Tomorrow then is the election, and day of shutdown for expats. I imagine the fuss will die down quickly this week and things will continue in a more normal way. It doesn't look like the workload will be heavy for the next couple of weeks. One of two upcoming jobs here has already been cancelled, and so we've only got to sort out some kit on base and wait for a new visa to be processed. Heineken and other beers will become freely available again, and time will pass. Delays are inevitable and two weeks away for going offshore will likely be moved back and back. I'm not sure if this will help me or not. I volunteered to go away on this job, so soon after eight weeks in Brazil and on the back of a hell of a lot of time away on jobs (since July I've only had two months off) not out of enthusiasm but in the hope of making a friend's wedding on June 7th. I have 45 days on my current visa, which would take me to about June 15th. Therefore, I'm either hoping to go offshore as soon as possible and get it all over and done with, or for things to be delayed massively and get to go home at the end of May after a month kicking dust and drinking beers. Unfortunately, the current itinery doesn't favour either. But we'll see.

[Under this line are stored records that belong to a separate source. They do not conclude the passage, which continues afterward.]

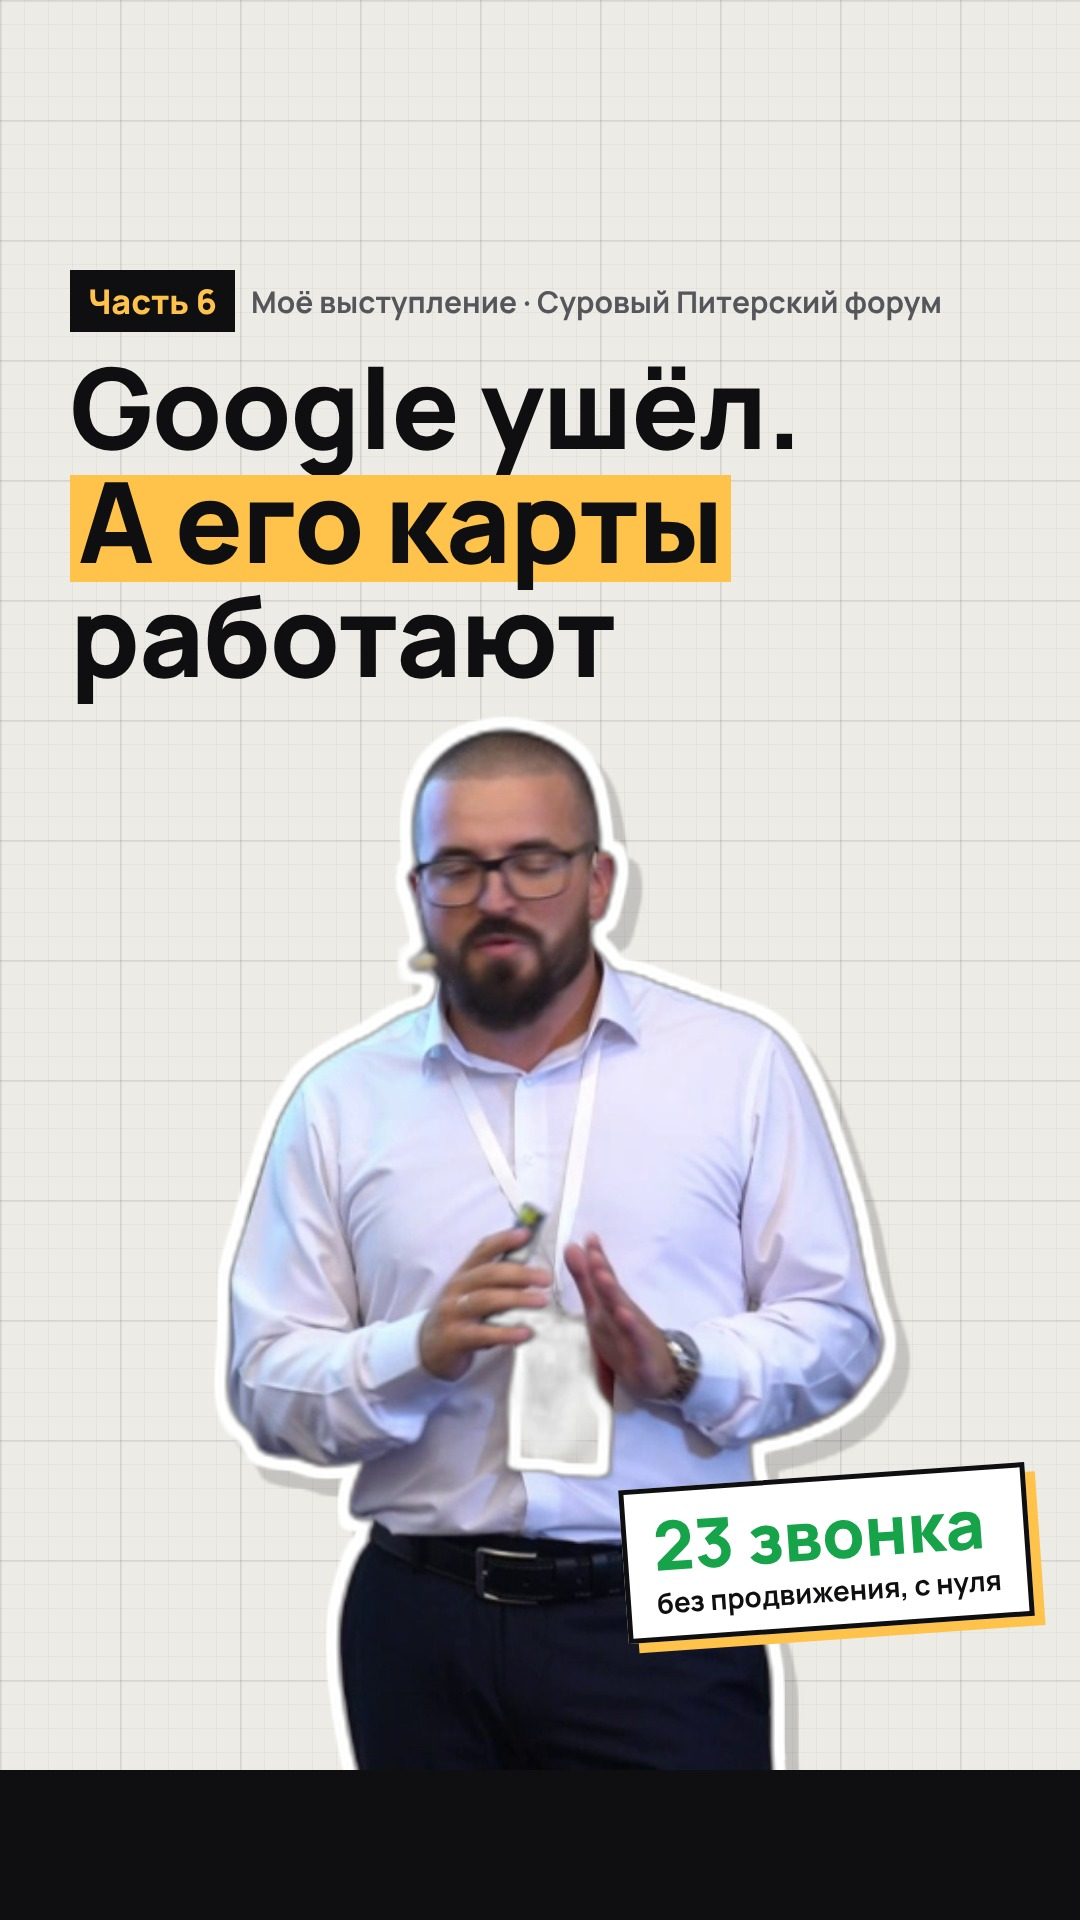
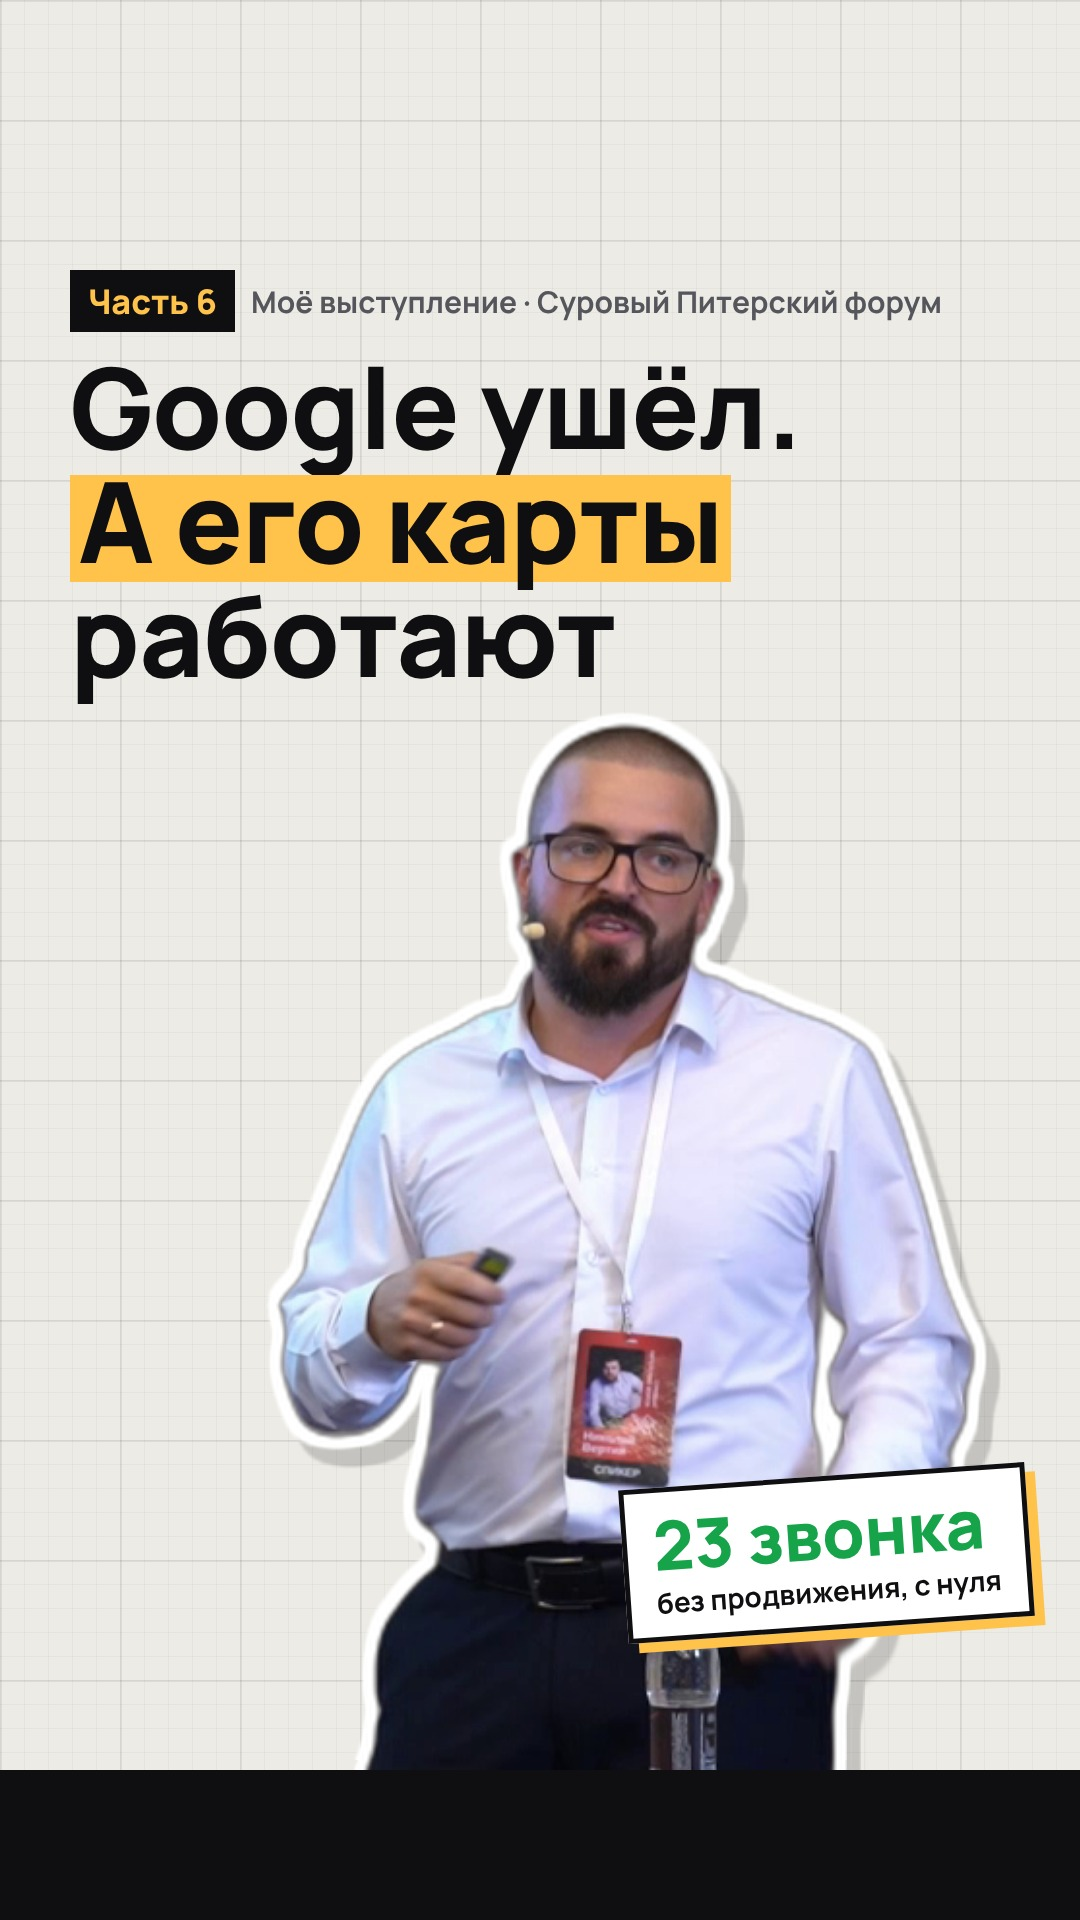
Cover SP06: use frame with open eyes
Claude-Session: https://claude.ai/code/session_01L5ersC6MY2f9vKxfXU8GBH

Changed region(s): [[0.1833, 0.375, 0.9472, 0.9375], [0.5806, 0.8438, 0.825, 0.9375]]

diff --git a/instagram/covers/covers.py b/instagram/covers/covers.py
@@ -6,7 +6,7 @@ covers=[
  ('sp03',480,'Часть 3','Яндекс <mark>сам опускает</mark> тебя в выдаче','<b>88% → 55%</b><i>отказов после работы с рейтингом</i>'),
  ('sp04',545,'Часть 4','Автосалон: лиды по <mark>439&nbsp;₽</mark> с&nbsp;карт','<b>2 318</b><i>лидов за 8 месяцев</i>'),
  ('sp05',595,'Часть 5','Чек-лист: <mark>9&nbsp;пунктов</mark> для Яндекс Карт','<b>Сохрани</b><i>чтобы не потерять</i>'),
- ('sp06',695,'Часть 6','Google ушёл. <mark>А&nbsp;его карты</mark> работают','<b>23 звонка</b><i>без продвижения, с нуля</i>'),
+ ('sp06',690,'Часть 6','Google ушёл. <mark>А&nbsp;его карты</mark> работают','<b>23 звонка</b><i>без продвижения, с нуля</i>'),
 ]
 css='''@font-face{font-family:M;font-weight:800;src:url(manrope-cyrillic-800-normal.woff2)}
 @font-face{font-family:M;font-weight:800;src:url(manrope-latin-800-normal.woff2);unicode-range:U+0000-00FF}
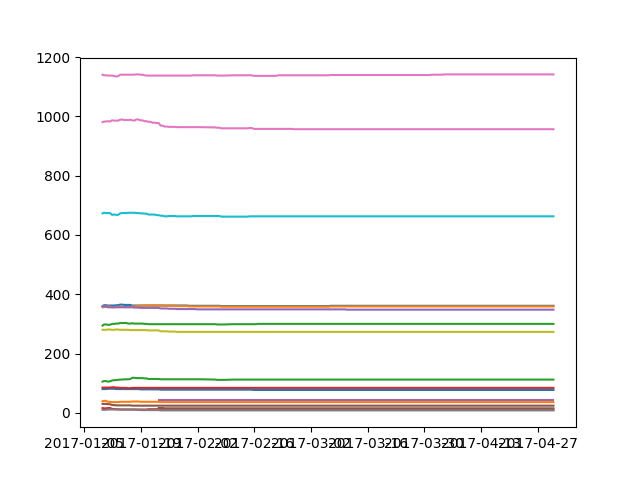
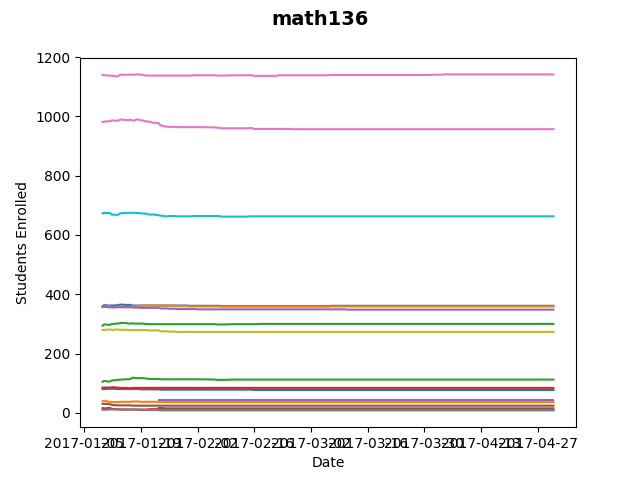
added titles and axes for plots

Changed region(s): [[0.4062, 0.0, 0.5938, 0.0625], [0.0312, 0.375, 0.0625, 0.625], [0.5, 0.9375, 0.5312, 0.9688]]

diff --git a/plot.py b/plot.py
@@ -33,9 +33,22 @@ for course in courses:
         data.append([key, tempDict[key]])
 
     data.sort()
+#    if course == 'econ/101':
+  #      print(data)
 
     x = [x for (x,y) in data]
     y = [y for (x,y) in data]
 
+    if course == "econ/101":
+        print(x)
+        print(y)
+        print(len(x))
+        print(len(y))
     plt.plot_date(x,y,'-')
-    plt.savefig("{}.png".format(course).replace("/",""))
+    filename = course.replace("/","")
+    plt.suptitle(filename,fontsize = 14, fontweight='bold')
+    plt.xlabel('Date')
+    plt.ylabel('Students Enrolled')
+    if course == "econ/101":
+        plt.show()
+    plt.savefig("plots/{}.png".format(filename))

My week and life prior to being cut short by this equatorial adventure was spent satisfyingly and productively. A Glasgow visit saw me catch up with loads of old faces and didn't see me too drunk, though there were some very late nights, and a fight. My days in Aberdeen afterwards saw me gain a flatmate/PA, almost break a giant mirror, fall in love with a bureau and feel the effects of the "credit crunch". I thought all this talk about global financial crisis was just hype, but getting a mortgage for the flat I've just bought is proving rather awkward. Hopefully by Monday I'll know if it's possible. I recall last year in this same country, my mortgage on a flat falling through, so let's hope for history not repeating.

Anyway, I believe it's dinner time. To be spent with a bunch of yelling, brash, vast, deep South Yankees. And this truly is the punishment deserved for being a bad boy in Brazil. But surely no crime can fit such a dire fate?

1 comment:

Simon Varwell said...

The lengths you'll go to avoid meeting up with me in Aberdeen on Monday night.